Research participants who had played a 5-minute computer game using a Superman avatar were subsequently kinder to other people, and those who had played as the evil Voldemort were less kind, say Gunwoo Yoon and Patrick T. Vargas of the University of Illinois at Urbana-Champaign. After the computer game, the participants were instructed to provide an unspecified amount of chocolate and hot chili sauce to other people who they believed would be required to eat it all (untrue); those who had been “Superman” provided about twice as much chocolate as chili sauce, while those who had been “Voldemort” did the reverse.
SOURCE: Know Thy Avatar: The Unintended Effect of Virtual-Self Representation on Behavior
In an experiment, people who sat by a messy desk that was scattered with papers felt more frustrated and weary and took nearly 10% longer to answer questions in a color-and-word-matching task, in comparison with those who were seated by a neatly arranged desk, say doctoral candidate Boyoun (Grace) Chae of the University of British Columbia and Rui (Juliet) Zhu of the Cheung Kong Graduate School of Business in China. A disorganized environment appears to threaten people’s sense of personal control, and the threat depletes their ability to regulate themselves, the researchers say.
SOURCE: Environmental Disorder Leads to Self-Regulatory Failure
When research participants were asked to publicly identify words shown on a screen, those whose vision had been blocked nevertheless sometimes disagreed with those who had been able to see the screen–in fact, they disagreed at least 27% of the time, says a team led by Bert H. Hodges of Gordon College and the University of Connecticut. Why did they intentionally make statements that everyone knew to be wrong? Out of a desire to honestly communicate their own ignorance, the researchers say. The findings demonstrate that human interactions aren’t always guided by simplistic parameters such as accuracy or even conformity; sometimes, people make surprising choices in order to convey such internal values as truthfulness.
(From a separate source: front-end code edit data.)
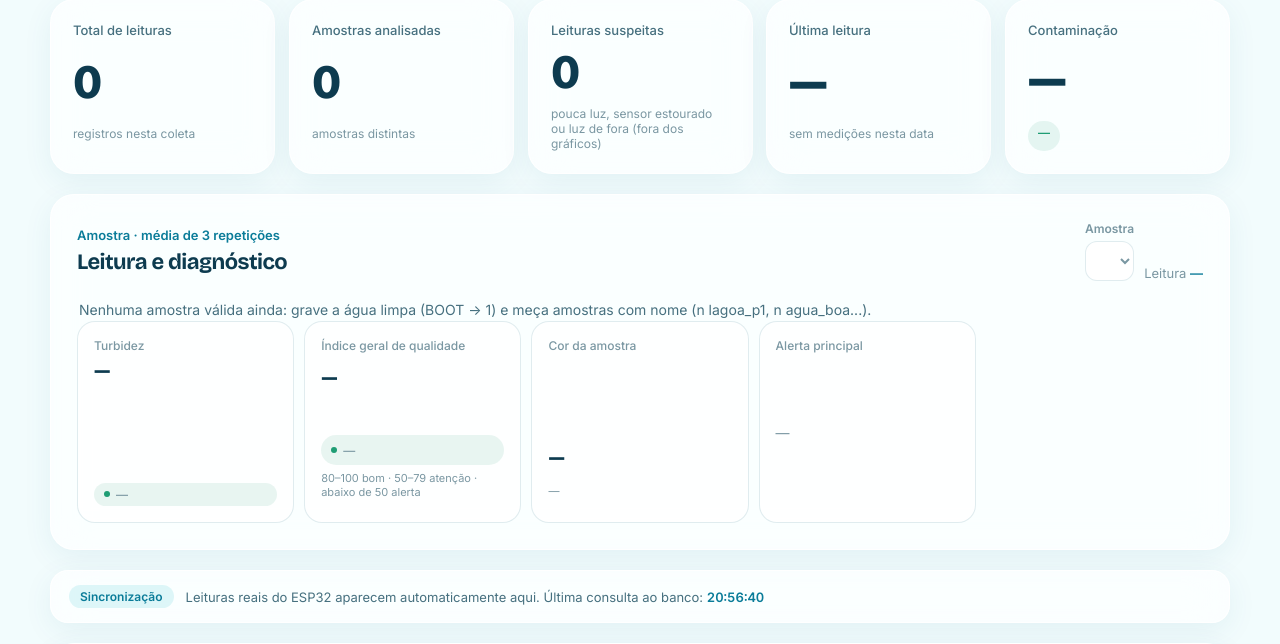
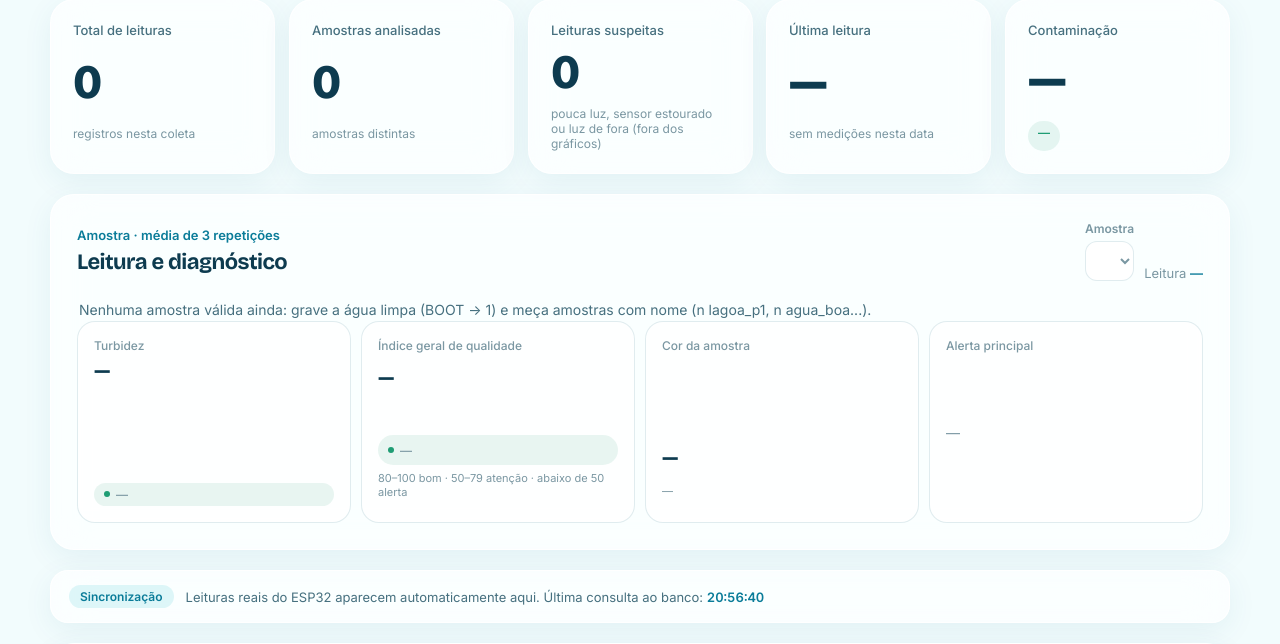
Before and after one commit to sgpcodes/projeto-monitoramento-de-agua--software, a Django app: page / in a window 1280 px wide. Shown: the part 1361-2005 px from the top of the page. Run offline with Django 5.2, Linux system fonts and the light colour scheme; data that the repository does not hold is empty.

Commit message:
Cartoes da amostra e dos indicadores ocupam a largura inteira

```diff
--- a/aquamonitor/templates/aquamonitor/dashboard.html
+++ b/aquamonitor/templates/aquamonitor/dashboard.html
@@ -95,7 +95,7 @@
         </div>
       </div>
       <p class="sample-summary" id="am-conclusao">Carregando as amostras…</p>
-      <div class="sample-metrics">
+      <div class="sample-metrics" style="grid-template-columns:repeat(auto-fit,minmax(220px,1fr))">
         <article class="sample-metric"><span>Turbidez</span><strong id="am-ntu">—</strong><svg id="am-gauge" viewBox="-14 0 228 118" role="img" aria-label="Faixas CONAMA de turbidez" style="width:100%;max-width:170px"></svg><span class="state-badge state-ok" id="am-classe"><i></i>—</span></article>
         <article class="sample-metric"><span>Índice geral de qualidade</span><strong id="am-iq">—</strong><svg id="am-sem" viewBox="0 0 90 20" aria-hidden="true" style="width:90px"></svg><span class="state-badge state-ok" id="am-status"><i></i>—</span><small>80–100 bom · 50–79 atenção · abaixo de 50 alerta</small></article>
         <article class="sample-metric"><span>Cor da amostra</span><svg id="am-swatch" viewBox="0 0 72 72" aria-hidden="true" style="width:64px"></svg><strong id="am-cor">—</strong><small id="am-cor-info">—</small></article>
@@ -132,7 +132,7 @@
 
     <section class="panel" id="indicadores" data-reveal>
       <div class="panel-heading"><div><p class="panel-kicker">Indicadores</p><h2>O que esta amostra indica</h2><p>Índices de absorbância da amostra selecionada. A barra vai de 0 a 0,40; abaixo de 0,05 baixo, até 0,20 moderado, acima alto.</p></div></div>
-      <div class="sample-metrics" id="indicadores-body"></div>
+      <div class="sample-metrics" id="indicadores-body" style="grid-template-columns:repeat(auto-fit,minmax(220px,1fr))"></div>
     </section>
 
     <div class="two-col" id="comparacao">
```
SOURCE: Speaking From Ignorance: Not Agreeing With Others We Believe Are Correct
Do people in bad relationships escape to the relative sanctity of the office and devote more time to work, as has been hypothesized? Just the opposite, says a team led by Dana Unger of the University of Mannheim in Germany. People put more time in at work when their intimate relationships are going well, cutting back in order to invest in their relationships when things aren’t smooth at home, the researchers found in a diary study of 154 dual-earner couples. A healthy relationship at home gives people emotional, cognitive, and physical vigor, which allows them to put in more hours at work.
SOURCE: A question of time: Daily time allocation between work and private life